In this example, Catherine changes from being a wild young girl into a lady. The change is made explicit through her hairstyle [smooth curls], accessories [feathers] and clothes [cloak, silk dress] and the tone of her voice changes [she demanded]. Hindley uses expressions like [You look lovely!] which are polite and friendly. Catherine also uses expressions which are kind and polite [How strange and serious! Well…] On the other hand, Heathcliff uses short sentences which suggest annoyance and anger [No! I won’t!; I’ll be as dirty as I want.]
When students observe how characters behave, dress, move and speak, they can build a profile for them. When they are writing, they have to work with their own profile. This way they can start building their own stories step by step.
When you write in role, it’s important to create a detailed character map. Ask your student to answer the following questions and write character cards to create their own character. Your students might find it easier to talk about their characters in the first person. If you feel that it might be too personal, ask them to think in the third person about their characters.

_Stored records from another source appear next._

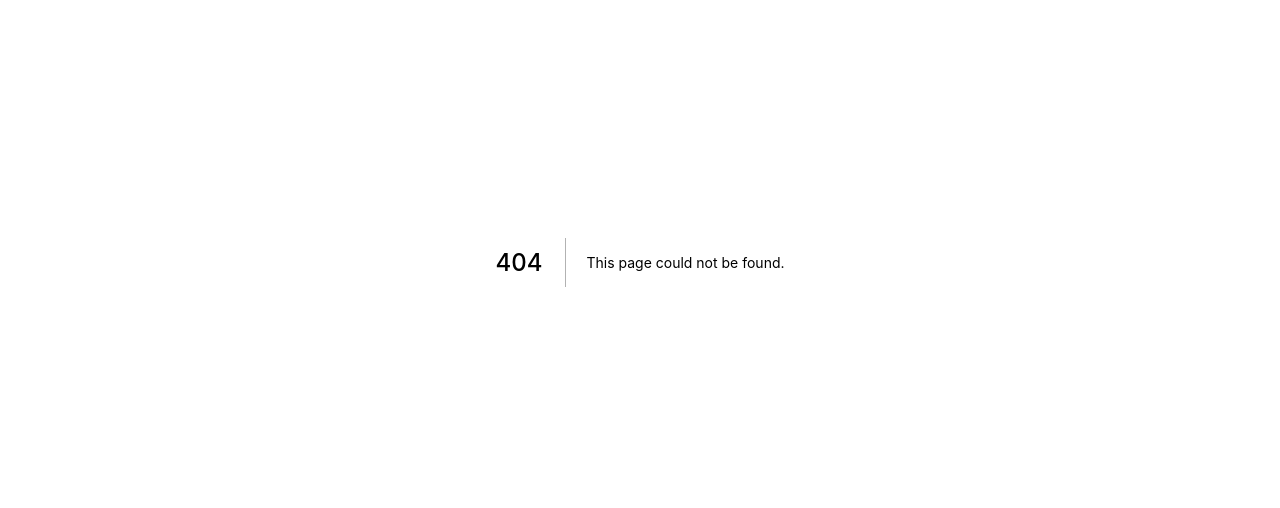
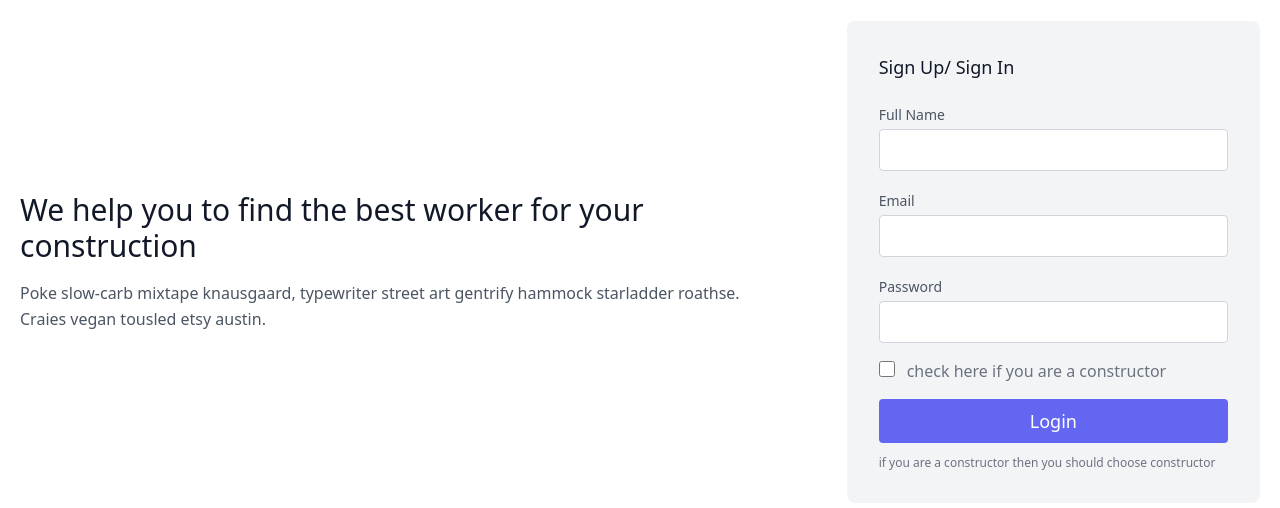
Before and after one commit to basilmuhammed/get-it-done, a Next.js app: page /registration in a window 1280 px wide. Before the commit this address had no page. Shown: the part 138-646 px from the top of the page. Built offline with nearby package versions, Linux system fonts and the light colour scheme.

Commit message:
login page added

```diff
--- a/components/NavBar.js
+++ b/components/NavBar.js
@@ -30,15 +30,17 @@
           </Link>
         </div>
         <div className="lg:w-2/5 inline-flex lg:justify-end ml-5 lg:ml-0">
-          <button className="inline-flex items-center font-semibold border-yellow-400 border-2 bg-none py-1 px-3 mx-3 focus:outline-none hover:bg-yellow-400 rounded text-base mt-4 md:mt-0">
-            Sign In
-          </button>
-          <button className="inline-flex items-center font-semibold bg-yellow-400 border-0 py-1 px-3 focus:outline-none hover:bg-gray-200 rounded text-base mt-4 md:mt-0">
+          <Link href="/registration" passHref>
+            <button className="inline-flex items-center font-semibold border-yellow-400 border-2 bg-none py-1 px-3 mx-3 focus:outline-none hover:bg-yellow-400 rounded text-base mt-4 md:mt-0">
+              Sign In
+            </button>
+          </Link>
+          {/* <button className="inline-flex items-center font-semibold bg-yellow-400 border-0 py-1 px-3 focus:outline-none hover:bg-gray-200 rounded text-base mt-4 md:mt-0">
             Sign Out
-          </button>
-          <button className="inline-flex items-center  border-0 py-1 px-3 focus:outline-none rounded text-sm mt-4 md:mt-0">
+          </button> */}
+          {/* <button className="inline-flex items-center  border-0 py-1 px-3 focus:outline-none rounded text-sm mt-4 md:mt-0">
             Log as constructor
-          </button>
+          </button> */}
         </div>
       </div>
     </header>
--- /dev/null
+++ b/components/Registration.js
@@ -0,0 +1,85 @@
+import Link from "next/link";
+import React from "react";
+
+const Registration = () => {
+  return (
+    <section className="text-gray-600 body-font flex h-screen ">
+      <div className="container px-5 py-24 mx-auto flex flex-wrap items-center">
+        <div className="lg:w-3/5 md:w-1/2 md:pr-16 lg:pr-0 pr-0">
+          <h1 className="title-font font-medium text-3xl text-gray-900">
+            We help you to find the best worker for your construction
+          </h1>
+          <p className="leading-relaxed mt-4">
+            Poke slow-carb mixtape knausgaard, typewriter street art gentrify
+            hammock starladder roathse. Craies vegan tousled etsy austin.
+          </p>
+        </div>
+        <div className="lg:w-2/6 md:w-1/2 bg-gray-100 rounded-lg p-8 flex flex-col md:ml-auto w-full mt-10 md:mt-0">
+          <h2 className="text-gray-900 text-lg font-medium title-font mb-5">
+            Sign Up/ Sign In
+          </h2>
+          <div className="relative mb-4">
+            <label
+              htmlFor="full-name"
+              className="leading-7 text-sm text-gray-600"
+            >
+              Full Name
+            </label>
+            <input
+              type="text"
+              id="full-name"
+              name="full-name"
+              className="w-full bg-white rounded border border-gray-300 focus:border-indigo-500 focus:ring-2 focus:ring-indigo-200 text-base outline-none text-gray-700 py-1 px-3 leading-8 transition-colors duration-200 ease-in-out"
+            />
+          </div>
+          <div className="relative mb-4">
+            <label htmFor="email" className="leading-7 text-sm text-gray-600">
+              Email
+            </label>
+            <input
+              type="email"
+              id="email"
+              name="email"
+              className="w-full bg-white rounded border border-gray-300 focus:border-indigo-500 focus:ring-2 focus:ring-indigo-200 text-base outline-none text-gray-700 py-1 px-3 leading-8 transition-colors duration-200 ease-in-out"
+            />
+          </div>
+          <div className="relative mb-4">
+            <label htmFor="email" className="leading-7 text-sm text-gray-600">
+              Password
+            </label>
+            <input
+              type="password"
+              id="password"
+              name="password"
+              className="w-full bg-white rounded border border-gray-300 focus:border-indigo-500 focus:ring-2 focus:ring-indigo-200 text-base outline-none text-gray-700 py-1 px-3 leading-8 transition-colors duration-200 ease-in-out"
+            />
+          </div>
+          <div className="relative mb-4">
+            <input
+              type="checkbox"
+              id="checkbox"
+              name="email"
+              className="h-4 w-4 border-gray-300 rounded text-indigo-600 focus:ring-indigo-500"
+            />
+            <label
+              htmlFor="checkbox"
+              className="ml-3 min-w-0 flex-1 text-gray-500"
+            >
+              check here if you are a constructor
+            </label>
+          </div>
+          <Link href="/" passHref>
+            <button className="text-white bg-indigo-500 border-0 py-2 px-8 focus:outline-none hover:bg-indigo-600 rounded text-lg">
+              Login
+            </button>
+          </Link>
+          <p className="text-xs text-gray-500 mt-3">
+            if you are a constructor then you should choose constructor
+          </p>
+        </div>
+      </div>
+    </section>
+  );
+};
+
+export default Registration;
--- a/pages/index.js
+++ b/pages/index.js
@@ -8,7 +8,7 @@
   return (
     <div>
       <Head>
-        <title>Create Next App</title>
+        <title>get it done</title>
         <meta name="description" content="Generated by create next app" />
         <link rel="icon" href="/favicon.ico" />
       </Head>
--- /dev/null
+++ b/pages/registration.js
@@ -0,0 +1,11 @@
+import Registration from "../components/Registration";
+
+const registration = () => {
+  return (
+    <>
+      <Registration />
+    </>
+  );
+};
+
+export default registration;
```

It might be helpful to choose a narrative genre (e.g. detective, romantic, historical, science-fiction) and the setting, to boost the imagination of your students.
- How old are you?
- Where are you from?
- What do you look like?
- What happened to you before the time of this story?
- What kind of personality do you have?
- How do you feel most of the time?
- How did your life events influence your behaviour and emotions?
- What are you afraid of?
- What are you good at?
- What do you usually wear?
Of course, you can go on building a detailed map with more specific questions.
Group introductions and story writing
Once the students have created their characters, ask them to introduce themselves to their groups. After this, they can establish their characters’ relationship together. Then the students can start working on their stories together. You can help your students by guiding them in this. Here are some tips:
- Establish the genre. Is it a detective story? A historical tale? A love story?
- Give the initial situation to start the story. It can also be the opening of a famous novel.
- You can also give your students different scenarios and ask them how their characters would react in these situations.
- Describe the setting – When and where did the story take place? Check out this lesson plan for ideas on building a setting.
Ask the students to take notes, make a story map or sketch a storyboard if they are good at drawing.
Writing at home or in groups
Depending on the time you can dedicate to this, you can ask the students to write the stories at home or in the lesson. When they have prepared the first draft, they can show it to you. Give them some feedback and ask them to finalise the story. Some students might want to illustrate and print their story.
Share the stories
Dedicate a lesson to listening to each other’s stories in class. The Brontës also loved reading out their stories to each other to give and receive feedback. Each group can choose a reader or they can ask you to read the story out loud to the others. If the stories are really enjoyable and you have a school newspaper, you could publish the stories in the newspaper.
For more ideas on other aspects of using role-play, please check out these posts and resources on our Blog:
- Reading in the classroom: role plays
- Inspiring teachers: active reading in Austria
- Book Club and Reading Games 7: Book postcard and Book selection quiz
Do you have any role-play ideas that worked in your classroom? Please share them with us!
Read our lesson ideas on reading and teaching the Wuthering Heights by Emily Brontë and Jane Eyre by Charlotte Brontë in the English class: